‘I want to live my life without fear’
When you meet 37-year-old Passy Mubalama for the first time, her inner strength is striking. It’s clear that the young Congolese woman’s motivation to improve life in her homeland is boundless. Shortly after our first meeting, in late May 2021, the Mount Nyiragongo volcano erupted near Goma, a city of two million people. Passy Mubalama had to flee, along with 400,000 people living in North Kivu province. More than 30 people died in the disaster. When we finally heard from her again, she had already resumed work with Aidprofen, the non-governmental organisation she founded.
Giving up has never been an option for the human rights activist, despite all the obstacles she has faced. Mount Nyiragongo had erupted before in 2002. Her family was forced to flee then, too, and suddenly had to live in a tiny hut in a camp for internally displaced people. Along with natural disasters, Passy Mubalama’s childhood and adolescence were marked by political instability. In neighbouring Rwanda, more than 800,000 Tutsis and moderate and opposition Hutus were murdered within just a few weeks in 1994, and large numbers of people fled across the border. The situation in Goma was dramatic: ‘As children, we found it extremely upsetting to see people dying on the streets because they had nothing to eat.’ In the years that followed, her homeland remained unstable. After the dictatorial ruler Mobutu Sese Seko was ousted by the rebel leader Laurent-Désiré Kabila, there were further wars in the region, which is rich in valuable natural resources.
The fear of being shot or losing a family member became a daily worry for Passy Mubalama. She says that although the situation has now stabilised to some extent, there is still no peace. ‘Most people don’t go out after seven in the evening,’ she says; ‘they try to be home by six, in fact. There are kidnappings and murders. We hear daily reports that someone’s been killed.’
All these experiences motivated Passy Mubalama to become an activist. She couldn’t just watch without doing something. Initially, she worked as a journalist and reported on human rights violations. Then in 2011, she set up her own organisation, which empowers women and fights for a peaceful coexistence. ‘I was shocked by the high level of sexual violence in refugee camps and felt that just writing about it wasn’t enough. I had to do something. As a Congolese citizen, I saw it as my responsibility.’ This led to her setting up Aidprofen – an NGO that seeks to bring people together. In a region where violence, arbitrary governance and mistrust are everyday occurrences and there is no trust in government structures, this is no easy task. Passy Mubalama relies on a good set of contacts across religious and social groups.

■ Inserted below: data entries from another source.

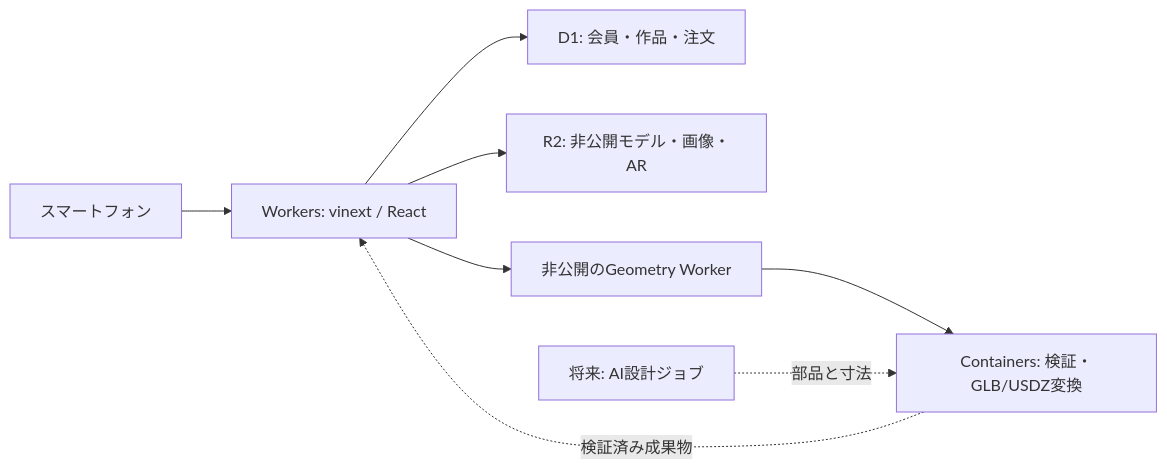
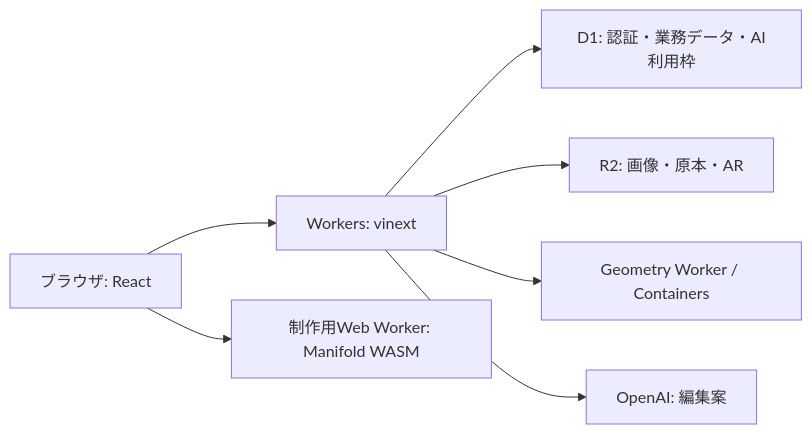
The diagram in docs/product-architecture.md (wavy535/oshikatsu-3dprint), drawn with Mermaid before and after one commit. The commit also changed other lines of this file and 23 other files, not shown here.

````diff
--- a/docs/product-architecture.md
+++ b/docs/product-architecture.md
@@ -26,10 +19,9 @@
 ```mermaid
 flowchart LR
-  U[スマートフォン] --> W[Workers: vinext / React]
-  W --> D[D1: 会員・作品・注文]
-  W --> R[R2: 非公開モデル・画像・AR]
-  W --> G[非公開のGeometry Worker]
-  G --> C[Containers: 検証・GLB/USDZ変換]
-  A[将来: AI設計ジョブ] -. 部品と寸法 .-> C
-  C -. 検証済み成果物 .-> W
+  B[ブラウザ: React] --> W[Workers: vinext]
+  B --> E[制作用Web Worker: Manifold WASM]
+  W --> D[D1: 認証・業務データ・AI利用枠]
+  W --> R[R2: 画像・原本・AR]
+  W --> G[Geometry Worker / Containers]
+  W --> A[OpenAI: 編集案]
 ```
````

Seeking talent for peace
To spread the message about peaceful coexistence, the organisation ran two talent competitions. Young people from different ethnic groups and faiths were invited to write songs, plays or poems together. ‘Our greatest success is that they stuck together all the way through,’ she says enthusiastically. Passy Mubalama also specifically approached young women and invited journalists (including women journalists) to the main presentation. After all, boosting women’s visibility in society is another of Aidprofen’s objectives: ‘They need to play a greater role in society and decision-making in the future,’ she says.
The impetus for the talent competitions came from the Interfaith Dialogue on Violent Extremism network – iDove for short. iDove was launched as a pilot project in 2017 by the African Union’s Citizens & Diaspora Directorate and GIZ on behalf of BMZ. The idea behind the network is to support people like Passy Mubalama in tackling violent extremism among young people and inspiring others to strive for a peaceful coexistence.

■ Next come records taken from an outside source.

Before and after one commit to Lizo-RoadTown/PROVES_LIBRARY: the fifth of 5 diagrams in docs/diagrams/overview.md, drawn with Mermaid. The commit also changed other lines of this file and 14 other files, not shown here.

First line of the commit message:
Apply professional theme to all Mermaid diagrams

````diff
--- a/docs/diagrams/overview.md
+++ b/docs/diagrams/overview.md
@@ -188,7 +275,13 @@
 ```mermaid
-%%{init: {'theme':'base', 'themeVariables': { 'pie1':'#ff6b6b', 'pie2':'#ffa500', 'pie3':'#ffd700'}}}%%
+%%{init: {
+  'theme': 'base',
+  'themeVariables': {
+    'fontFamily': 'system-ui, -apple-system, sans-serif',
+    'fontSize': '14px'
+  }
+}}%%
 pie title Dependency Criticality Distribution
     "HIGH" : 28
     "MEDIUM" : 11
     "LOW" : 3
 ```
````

Involved in iDove from the start
Passy Mubalama is proud to have worked with iDove from the very beginning – the first person from the Democratic Republic of Congo to do so. She found out about it four years ago on the website of the African Union (AU) and applied. Regular exchange with other activists from 61 countries is a particular source of inspiration for her. Before the COVID-19 pandemic, she took part in iDove conferences in Addis Ababa in Ethiopia and in the Senegalese capital Dakar. Since then, she and her colleagues have communicated mostly over WhatsApp and online via Zoom. But iDove supporter Mubalama remains focused. She firmly believes that extremism can be prevented. In addition to fighting poverty and inequality, ongoing dialogue is crucial to achieving this: ‘It’s the key.’
This is why she is committed to greater togetherness in her crisis-torn homeland. Aidprofen provides training for peace ambassadors working with opposing groups – another initiative inspired by the iDove network. An initial 20 young people have taken part already. Through change from the bottom up, Passy Mubalama wants to take a step closer to her biggest goal, for herself and her fellow Congolese citizens: ‘I want to live my life without fear.’